* Your assignment:
Output each entry exactly; skip nothing.

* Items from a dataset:
= = =
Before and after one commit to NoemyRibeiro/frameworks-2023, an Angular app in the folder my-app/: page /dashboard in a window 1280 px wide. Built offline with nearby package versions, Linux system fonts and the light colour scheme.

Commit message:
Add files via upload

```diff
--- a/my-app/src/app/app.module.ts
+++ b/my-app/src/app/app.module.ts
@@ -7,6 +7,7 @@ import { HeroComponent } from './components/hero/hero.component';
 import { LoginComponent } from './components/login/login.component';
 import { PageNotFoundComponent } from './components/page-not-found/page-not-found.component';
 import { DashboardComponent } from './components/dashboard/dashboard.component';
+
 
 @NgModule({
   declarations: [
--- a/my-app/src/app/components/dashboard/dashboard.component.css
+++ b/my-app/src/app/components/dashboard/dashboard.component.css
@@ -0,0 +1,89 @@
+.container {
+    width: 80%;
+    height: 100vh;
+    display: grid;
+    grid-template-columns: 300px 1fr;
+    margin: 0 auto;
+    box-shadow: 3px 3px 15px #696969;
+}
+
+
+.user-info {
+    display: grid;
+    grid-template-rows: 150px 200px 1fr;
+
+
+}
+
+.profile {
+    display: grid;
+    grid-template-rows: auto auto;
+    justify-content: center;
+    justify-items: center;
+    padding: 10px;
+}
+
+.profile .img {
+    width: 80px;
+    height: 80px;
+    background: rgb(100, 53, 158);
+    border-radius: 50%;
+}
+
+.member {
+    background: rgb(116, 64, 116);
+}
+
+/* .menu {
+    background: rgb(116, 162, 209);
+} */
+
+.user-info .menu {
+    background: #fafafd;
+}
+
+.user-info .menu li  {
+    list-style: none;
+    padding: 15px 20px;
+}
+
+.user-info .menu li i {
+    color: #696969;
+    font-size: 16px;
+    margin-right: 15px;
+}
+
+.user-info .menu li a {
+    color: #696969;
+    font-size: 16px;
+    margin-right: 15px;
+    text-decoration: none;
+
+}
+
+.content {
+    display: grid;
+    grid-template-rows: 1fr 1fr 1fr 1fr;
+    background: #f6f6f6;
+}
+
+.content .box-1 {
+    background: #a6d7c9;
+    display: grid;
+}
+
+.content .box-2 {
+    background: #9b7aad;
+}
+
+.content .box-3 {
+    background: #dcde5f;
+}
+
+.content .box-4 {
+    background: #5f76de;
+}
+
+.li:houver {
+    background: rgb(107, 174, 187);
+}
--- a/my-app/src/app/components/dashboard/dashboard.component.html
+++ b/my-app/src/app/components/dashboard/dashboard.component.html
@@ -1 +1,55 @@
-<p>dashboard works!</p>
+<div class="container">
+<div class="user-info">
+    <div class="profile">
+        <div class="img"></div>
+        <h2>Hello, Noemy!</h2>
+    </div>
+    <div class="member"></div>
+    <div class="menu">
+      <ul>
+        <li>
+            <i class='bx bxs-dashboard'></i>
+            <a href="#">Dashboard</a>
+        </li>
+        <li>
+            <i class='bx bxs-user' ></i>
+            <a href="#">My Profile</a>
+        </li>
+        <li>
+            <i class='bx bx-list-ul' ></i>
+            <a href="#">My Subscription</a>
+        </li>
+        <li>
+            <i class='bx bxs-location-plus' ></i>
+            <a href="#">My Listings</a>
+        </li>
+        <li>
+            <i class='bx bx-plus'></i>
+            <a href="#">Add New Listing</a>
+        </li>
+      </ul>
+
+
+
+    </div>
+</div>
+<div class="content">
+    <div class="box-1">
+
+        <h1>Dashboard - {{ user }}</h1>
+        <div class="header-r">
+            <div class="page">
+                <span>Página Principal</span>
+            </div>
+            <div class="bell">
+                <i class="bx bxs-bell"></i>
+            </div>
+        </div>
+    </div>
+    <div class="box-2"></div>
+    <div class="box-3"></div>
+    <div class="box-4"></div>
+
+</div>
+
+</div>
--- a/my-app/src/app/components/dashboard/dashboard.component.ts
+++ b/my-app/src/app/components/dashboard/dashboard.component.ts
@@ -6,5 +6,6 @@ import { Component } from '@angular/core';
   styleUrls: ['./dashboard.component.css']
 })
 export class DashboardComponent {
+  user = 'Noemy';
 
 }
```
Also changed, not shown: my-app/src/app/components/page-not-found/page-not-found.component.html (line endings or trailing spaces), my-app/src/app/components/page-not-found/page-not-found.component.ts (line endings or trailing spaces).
= = =
* Exercise solution:
Before and after one commit to NoemyRibeiro/frameworks-2023, an Angular app in the folder my-app/: page /dashboard in a window 1280 px wide. Built offline with nearby package versions, Linux system fonts and the light colour scheme.

Commit message:
Add files via upload

```diff
--- a/my-app/src/app/app.module.ts
+++ b/my-app/src/app/app.module.ts
@@ -7,6 +7,7 @@ import { HeroComponent } from './components/hero/hero.component';
 import { LoginComponent } from './components/login/login.component';
 import { PageNotFoundComponent } from './components/page-not-found/page-not-found.component';
 import { DashboardComponent } from './components/dashboard/dashboard.component';
+
 
 @NgModule({
   declarations: [
--- a/my-app/src/app/components/dashboard/dashboard.component.css
+++ b/my-app/src/app/components/dashboard/dashboard.component.css
@@ -0,0 +1,89 @@
+.container {
+    width: 80%;
+    height: 100vh;
+    display: grid;
+    grid-template-columns: 300px 1fr;
+    margin: 0 auto;
+    box-shadow: 3px 3px 15px #696969;
+}
+
+
+.user-info {
+    display: grid;
+    grid-template-rows: 150px 200px 1fr;
+
+
+}
+
+.profile {
+    display: grid;
+    grid-template-rows: auto auto;
+    justify-content: center;
+    justify-items: center;
+    padding: 10px;
+}
+
+.profile .img {
+    width: 80px;
+    height: 80px;
+    background: rgb(100, 53, 158);
+    border-radius: 50%;
+}
+
+.member {
+    background: rgb(116, 64, 116);
+}
+
+/* .menu {
+    background: rgb(116, 162, 209);
+} */
+
+.user-info .menu {
+    background: #fafafd;
+}
+
+.user-info .menu li  {
+    list-style: none;
+    padding: 15px 20px;
+}
+
+.user-info .menu li i {
+    color: #696969;
+    font-size: 16px;
+    margin-right: 15px;
+}
+
+.user-info .menu li a {
+    color: #696969;
+    font-size: 16px;
+    margin-right: 15px;
+    text-decoration: none;
+
+}
+
+.content {
+    display: grid;
+    grid-template-rows: 1fr 1fr 1fr 1fr;
+    background: #f6f6f6;
+}
+
+.content .box-1 {
+    background: #a6d7c9;
+    display: grid;
+}
+
+.content .box-2 {
+    background: #9b7aad;
+}
+
+.content .box-3 {
+    background: #dcde5f;
+}
+
+.content .box-4 {
+    background: #5f76de;
+}
+
+.li:houver {
+    background: rgb(107, 174, 187);
+}
--- a/my-app/src/app/components/dashboard/dashboard.component.html
+++ b/my-app/src/app/components/dashboard/dashboard.component.html
@@ -1 +1,55 @@
-<p>dashboard works!</p>
+<div class="container">
+<div class="user-info">
+    <div class="profile">
+        <div class="img"></div>
+        <h2>Hello, Noemy!</h2>
+    </div>
+    <div class="member"></div>
+    <div class="menu">
+      <ul>
+        <li>
+            <i class='bx bxs-dashboard'></i>
+            <a href="#">Dashboard</a>
+        </li>
+        <li>
+            <i class='bx bxs-user' ></i>
+            <a href="#">My Profile</a>
+        </li>
+        <li>
+            <i class='bx bx-list-ul' ></i>
+            <a href="#">My Subscription</a>
+        </li>
+        <li>
+            <i class='bx bxs-location-plus' ></i>
+            <a href="#">My Listings</a>
+        </li>
+        <li>
+            <i class='bx bx-plus'></i>
+            <a href="#">Add New Listing</a>
+        </li>
+      </ul>
+
+
+
+    </div>
+</div>
+<div class="content">
+    <div class="box-1">
+
+        <h1>Dashboard - {{ user }}</h1>
+        <div class="header-r">
+            <div class="page">
+                <span>Página Principal</span>
+            </div>
+            <div class="bell">
+                <i class="bx bxs-bell"></i>
+            </div>
+        </div>
+    </div>
+    <div class="box-2"></div>
+    <div class="box-3"></div>
+    <div class="box-4"></div>
+
+</div>
+
+</div>
--- a/my-app/src/app/components/dashboard/dashboard.component.ts
+++ b/my-app/src/app/components/dashboard/dashboard.component.ts
@@ -6,5 +6,6 @@ import { Component } from '@angular/core';
   styleUrls: ['./dashboard.component.css']
 })
 export class DashboardComponent {
+  user = 'Noemy';
 
 }
```
Also changed, not shown: my-app/src/app/components/page-not-found/page-not-found.component.html (line endings or trailing spaces), my-app/src/app/components/page-not-found/page-not-found.component.ts (line endings or trailing spaces).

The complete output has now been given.